**DATASET EXCERPTS**
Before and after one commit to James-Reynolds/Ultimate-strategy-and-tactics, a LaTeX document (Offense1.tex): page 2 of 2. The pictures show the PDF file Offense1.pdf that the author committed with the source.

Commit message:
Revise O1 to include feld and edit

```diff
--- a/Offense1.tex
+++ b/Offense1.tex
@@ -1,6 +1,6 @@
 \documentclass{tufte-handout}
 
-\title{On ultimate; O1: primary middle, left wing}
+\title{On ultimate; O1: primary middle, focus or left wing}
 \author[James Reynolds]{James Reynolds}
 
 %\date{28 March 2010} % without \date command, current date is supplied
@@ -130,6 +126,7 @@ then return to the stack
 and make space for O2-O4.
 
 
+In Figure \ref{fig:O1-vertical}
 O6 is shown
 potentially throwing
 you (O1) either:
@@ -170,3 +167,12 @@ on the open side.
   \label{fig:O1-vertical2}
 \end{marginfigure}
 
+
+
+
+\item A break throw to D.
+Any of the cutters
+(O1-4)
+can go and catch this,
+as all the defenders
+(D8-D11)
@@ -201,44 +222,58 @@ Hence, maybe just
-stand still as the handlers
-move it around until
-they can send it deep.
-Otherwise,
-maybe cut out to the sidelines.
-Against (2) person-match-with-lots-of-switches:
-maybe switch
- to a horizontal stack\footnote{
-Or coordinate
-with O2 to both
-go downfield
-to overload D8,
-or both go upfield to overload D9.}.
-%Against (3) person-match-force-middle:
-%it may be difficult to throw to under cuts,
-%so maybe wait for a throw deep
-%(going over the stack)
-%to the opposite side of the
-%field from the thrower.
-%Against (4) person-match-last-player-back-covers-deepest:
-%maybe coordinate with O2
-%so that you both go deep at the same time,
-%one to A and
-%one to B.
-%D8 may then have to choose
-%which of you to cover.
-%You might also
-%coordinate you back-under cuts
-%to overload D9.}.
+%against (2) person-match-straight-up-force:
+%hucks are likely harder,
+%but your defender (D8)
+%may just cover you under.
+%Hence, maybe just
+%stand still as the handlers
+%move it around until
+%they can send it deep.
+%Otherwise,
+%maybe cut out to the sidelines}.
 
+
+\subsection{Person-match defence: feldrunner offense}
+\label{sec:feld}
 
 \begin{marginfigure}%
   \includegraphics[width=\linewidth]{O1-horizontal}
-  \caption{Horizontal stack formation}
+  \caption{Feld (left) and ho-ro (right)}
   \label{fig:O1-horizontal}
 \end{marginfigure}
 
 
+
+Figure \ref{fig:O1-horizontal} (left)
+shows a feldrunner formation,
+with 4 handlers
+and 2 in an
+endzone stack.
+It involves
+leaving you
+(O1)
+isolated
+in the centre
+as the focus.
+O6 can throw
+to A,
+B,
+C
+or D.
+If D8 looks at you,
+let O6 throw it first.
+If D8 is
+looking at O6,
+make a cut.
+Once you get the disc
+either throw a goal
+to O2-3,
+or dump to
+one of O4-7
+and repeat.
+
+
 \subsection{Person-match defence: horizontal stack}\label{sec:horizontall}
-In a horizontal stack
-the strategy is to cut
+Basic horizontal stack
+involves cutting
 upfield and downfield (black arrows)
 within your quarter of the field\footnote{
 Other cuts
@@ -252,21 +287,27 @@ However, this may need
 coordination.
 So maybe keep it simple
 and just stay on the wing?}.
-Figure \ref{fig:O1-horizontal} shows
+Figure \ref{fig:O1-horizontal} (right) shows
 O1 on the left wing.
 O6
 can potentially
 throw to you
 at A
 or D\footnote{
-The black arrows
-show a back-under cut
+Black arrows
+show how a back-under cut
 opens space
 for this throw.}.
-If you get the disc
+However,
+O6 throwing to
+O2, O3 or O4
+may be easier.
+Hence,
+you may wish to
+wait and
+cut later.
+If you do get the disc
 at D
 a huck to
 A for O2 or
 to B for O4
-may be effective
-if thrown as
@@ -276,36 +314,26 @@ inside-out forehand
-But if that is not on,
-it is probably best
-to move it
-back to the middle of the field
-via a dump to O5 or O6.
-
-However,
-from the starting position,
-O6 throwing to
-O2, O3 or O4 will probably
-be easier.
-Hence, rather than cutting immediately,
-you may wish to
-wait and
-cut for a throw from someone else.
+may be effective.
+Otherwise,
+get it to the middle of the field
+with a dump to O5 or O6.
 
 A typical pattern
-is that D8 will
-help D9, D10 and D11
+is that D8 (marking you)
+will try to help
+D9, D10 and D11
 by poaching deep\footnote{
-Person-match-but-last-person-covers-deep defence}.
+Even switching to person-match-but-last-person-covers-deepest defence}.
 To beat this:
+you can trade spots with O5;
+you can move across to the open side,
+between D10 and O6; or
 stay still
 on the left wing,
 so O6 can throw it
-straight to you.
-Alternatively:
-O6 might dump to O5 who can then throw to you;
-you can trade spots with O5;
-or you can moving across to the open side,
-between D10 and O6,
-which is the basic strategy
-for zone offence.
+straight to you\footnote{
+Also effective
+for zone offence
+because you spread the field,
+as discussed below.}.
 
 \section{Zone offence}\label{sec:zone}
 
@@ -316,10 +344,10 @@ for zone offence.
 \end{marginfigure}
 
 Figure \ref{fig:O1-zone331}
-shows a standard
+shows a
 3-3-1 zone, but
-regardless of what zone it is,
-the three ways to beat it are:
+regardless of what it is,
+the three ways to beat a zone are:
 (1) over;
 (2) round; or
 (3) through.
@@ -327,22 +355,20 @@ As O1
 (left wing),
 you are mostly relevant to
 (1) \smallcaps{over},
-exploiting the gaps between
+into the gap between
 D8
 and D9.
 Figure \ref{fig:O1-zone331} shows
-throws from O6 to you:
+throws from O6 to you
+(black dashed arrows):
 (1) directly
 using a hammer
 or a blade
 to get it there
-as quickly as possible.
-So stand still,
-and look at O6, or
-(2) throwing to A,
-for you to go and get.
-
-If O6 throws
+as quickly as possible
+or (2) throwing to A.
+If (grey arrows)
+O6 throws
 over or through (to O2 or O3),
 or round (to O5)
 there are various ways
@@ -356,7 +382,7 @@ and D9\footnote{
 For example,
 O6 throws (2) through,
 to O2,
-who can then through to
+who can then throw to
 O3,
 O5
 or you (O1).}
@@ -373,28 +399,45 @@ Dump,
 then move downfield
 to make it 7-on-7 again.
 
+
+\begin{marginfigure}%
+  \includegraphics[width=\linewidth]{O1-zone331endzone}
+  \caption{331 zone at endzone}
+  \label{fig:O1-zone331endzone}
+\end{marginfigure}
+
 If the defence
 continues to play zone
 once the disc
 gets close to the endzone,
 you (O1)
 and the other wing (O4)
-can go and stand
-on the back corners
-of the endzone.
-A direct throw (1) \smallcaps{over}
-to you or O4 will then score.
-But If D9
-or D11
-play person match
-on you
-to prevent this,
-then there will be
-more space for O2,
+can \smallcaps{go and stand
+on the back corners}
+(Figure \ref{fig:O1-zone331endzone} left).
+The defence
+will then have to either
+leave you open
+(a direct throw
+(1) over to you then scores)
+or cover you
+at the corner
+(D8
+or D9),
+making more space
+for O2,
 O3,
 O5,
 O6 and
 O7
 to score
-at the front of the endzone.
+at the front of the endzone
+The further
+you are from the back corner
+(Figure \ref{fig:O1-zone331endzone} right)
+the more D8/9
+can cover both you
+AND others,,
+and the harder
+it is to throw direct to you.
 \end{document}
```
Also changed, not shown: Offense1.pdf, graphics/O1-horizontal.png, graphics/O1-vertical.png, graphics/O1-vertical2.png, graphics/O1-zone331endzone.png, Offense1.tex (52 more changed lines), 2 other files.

**WHAT TO DO**
Exactly as shown above, write out all the records.

**EXERCISE ANSWER**
Before and after one commit to James-Reynolds/Ultimate-strategy-and-tactics, a LaTeX document (Offense1.tex): page 2 of 2. The pictures show the PDF file Offense1.pdf that the author committed with the source.

Commit message:
Revise O1 to include feld and edit

```diff
--- a/Offense1.tex
+++ b/Offense1.tex
@@ -1,6 +1,6 @@
 \documentclass{tufte-handout}
 
-\title{On ultimate; O1: primary middle, left wing}
+\title{On ultimate; O1: primary middle, focus or left wing}
 \author[James Reynolds]{James Reynolds}
 
 %\date{28 March 2010} % without \date command, current date is supplied
@@ -130,6 +126,7 @@ then return to the stack
 and make space for O2-O4.
 
 
+In Figure \ref{fig:O1-vertical}
 O6 is shown
 potentially throwing
 you (O1) either:
@@ -170,3 +167,12 @@ on the open side.
   \label{fig:O1-vertical2}
 \end{marginfigure}
 
+
+
+
+\item A break throw to D.
+Any of the cutters
+(O1-4)
+can go and catch this,
+as all the defenders
+(D8-D11)
@@ -201,44 +222,58 @@ Hence, maybe just
-stand still as the handlers
-move it around until
-they can send it deep.
-Otherwise,
-maybe cut out to the sidelines.
-Against (2) person-match-with-lots-of-switches:
-maybe switch
- to a horizontal stack\footnote{
-Or coordinate
-with O2 to both
-go downfield
-to overload D8,
-or both go upfield to overload D9.}.
-%Against (3) person-match-force-middle:
-%it may be difficult to throw to under cuts,
-%so maybe wait for a throw deep
-%(going over the stack)
-%to the opposite side of the
-%field from the thrower.
-%Against (4) person-match-last-player-back-covers-deepest:
-%maybe coordinate with O2
-%so that you both go deep at the same time,
-%one to A and
-%one to B.
-%D8 may then have to choose
-%which of you to cover.
-%You might also
-%coordinate you back-under cuts
-%to overload D9.}.
+%against (2) person-match-straight-up-force:
+%hucks are likely harder,
+%but your defender (D8)
+%may just cover you under.
+%Hence, maybe just
+%stand still as the handlers
+%move it around until
+%they can send it deep.
+%Otherwise,
+%maybe cut out to the sidelines}.
 
+
+\subsection{Person-match defence: feldrunner offense}
+\label{sec:feld}
 
 \begin{marginfigure}%
   \includegraphics[width=\linewidth]{O1-horizontal}
-  \caption{Horizontal stack formation}
+  \caption{Feld (left) and ho-ro (right)}
   \label{fig:O1-horizontal}
 \end{marginfigure}
 
 
+
+Figure \ref{fig:O1-horizontal} (left)
+shows a feldrunner formation,
+with 4 handlers
+and 2 in an
+endzone stack.
+It involves
+leaving you
+(O1)
+isolated
+in the centre
+as the focus.
+O6 can throw
+to A,
+B,
+C
+or D.
+If D8 looks at you,
+let O6 throw it first.
+If D8 is
+looking at O6,
+make a cut.
+Once you get the disc
+either throw a goal
+to O2-3,
+or dump to
+one of O4-7
+and repeat.
+
+
 \subsection{Person-match defence: horizontal stack}\label{sec:horizontall}
-In a horizontal stack
-the strategy is to cut
+Basic horizontal stack
+involves cutting
 upfield and downfield (black arrows)
 within your quarter of the field\footnote{
 Other cuts
@@ -252,21 +287,27 @@ However, this may need
 coordination.
 So maybe keep it simple
 and just stay on the wing?}.
-Figure \ref{fig:O1-horizontal} shows
+Figure \ref{fig:O1-horizontal} (right) shows
 O1 on the left wing.
 O6
 can potentially
 throw to you
 at A
 or D\footnote{
-The black arrows
-show a back-under cut
+Black arrows
+show how a back-under cut
 opens space
 for this throw.}.
-If you get the disc
+However,
+O6 throwing to
+O2, O3 or O4
+may be easier.
+Hence,
+you may wish to
+wait and
+cut later.
+If you do get the disc
 at D
 a huck to
 A for O2 or
 to B for O4
-may be effective
-if thrown as
@@ -276,36 +314,26 @@ inside-out forehand
-But if that is not on,
-it is probably best
-to move it
-back to the middle of the field
-via a dump to O5 or O6.
-
-However,
-from the starting position,
-O6 throwing to
-O2, O3 or O4 will probably
-be easier.
-Hence, rather than cutting immediately,
-you may wish to
-wait and
-cut for a throw from someone else.
+may be effective.
+Otherwise,
+get it to the middle of the field
+with a dump to O5 or O6.
 
 A typical pattern
-is that D8 will
-help D9, D10 and D11
+is that D8 (marking you)
+will try to help
+D9, D10 and D11
 by poaching deep\footnote{
-Person-match-but-last-person-covers-deep defence}.
+Even switching to person-match-but-last-person-covers-deepest defence}.
 To beat this:
+you can trade spots with O5;
+you can move across to the open side,
+between D10 and O6; or
 stay still
 on the left wing,
 so O6 can throw it
-straight to you.
-Alternatively:
-O6 might dump to O5 who can then throw to you;
-you can trade spots with O5;
-or you can moving across to the open side,
-between D10 and O6,
-which is the basic strategy
-for zone offence.
+straight to you\footnote{
+Also effective
+for zone offence
+because you spread the field,
+as discussed below.}.
 
 \section{Zone offence}\label{sec:zone}
 
@@ -316,10 +344,10 @@ for zone offence.
 \end{marginfigure}
 
 Figure \ref{fig:O1-zone331}
-shows a standard
+shows a
 3-3-1 zone, but
-regardless of what zone it is,
-the three ways to beat it are:
+regardless of what it is,
+the three ways to beat a zone are:
 (1) over;
 (2) round; or
 (3) through.
@@ -327,22 +355,20 @@ As O1
 (left wing),
 you are mostly relevant to
 (1) \smallcaps{over},
-exploiting the gaps between
+into the gap between
 D8
 and D9.
 Figure \ref{fig:O1-zone331} shows
-throws from O6 to you:
+throws from O6 to you
+(black dashed arrows):
 (1) directly
 using a hammer
 or a blade
 to get it there
-as quickly as possible.
-So stand still,
-and look at O6, or
-(2) throwing to A,
-for you to go and get.
-
-If O6 throws
+as quickly as possible
+or (2) throwing to A.
+If (grey arrows)
+O6 throws
 over or through (to O2 or O3),
 or round (to O5)
 there are various ways
@@ -356,7 +382,7 @@ and D9\footnote{
 For example,
 O6 throws (2) through,
 to O2,
-who can then through to
+who can then throw to
 O3,
 O5
 or you (O1).}
@@ -373,28 +399,45 @@ Dump,
 then move downfield
 to make it 7-on-7 again.
 
+
+\begin{marginfigure}%
+  \includegraphics[width=\linewidth]{O1-zone331endzone}
+  \caption{331 zone at endzone}
+  \label{fig:O1-zone331endzone}
+\end{marginfigure}
+
 If the defence
 continues to play zone
 once the disc
 gets close to the endzone,
 you (O1)
 and the other wing (O4)
-can go and stand
-on the back corners
-of the endzone.
-A direct throw (1) \smallcaps{over}
-to you or O4 will then score.
-But If D9
-or D11
-play person match
-on you
-to prevent this,
-then there will be
-more space for O2,
+can \smallcaps{go and stand
+on the back corners}
+(Figure \ref{fig:O1-zone331endzone} left).
+The defence
+will then have to either
+leave you open
+(a direct throw
+(1) over to you then scores)
+or cover you
+at the corner
+(D8
+or D9),
+making more space
+for O2,
 O3,
 O5,
 O6 and
 O7
 to score
-at the front of the endzone.
+at the front of the endzone
+The further
+you are from the back corner
+(Figure \ref{fig:O1-zone331endzone} right)
+the more D8/9
+can cover both you
+AND others,,
+and the harder
+it is to throw direct to you.
 \end{document}
```
Also changed, not shown: Offense1.pdf, graphics/O1-horizontal.png, graphics/O1-vertical.png, graphics/O1-vertical2.png, graphics/O1-zone331endzone.png, Offense1.tex (52 more changed lines), 2 other files.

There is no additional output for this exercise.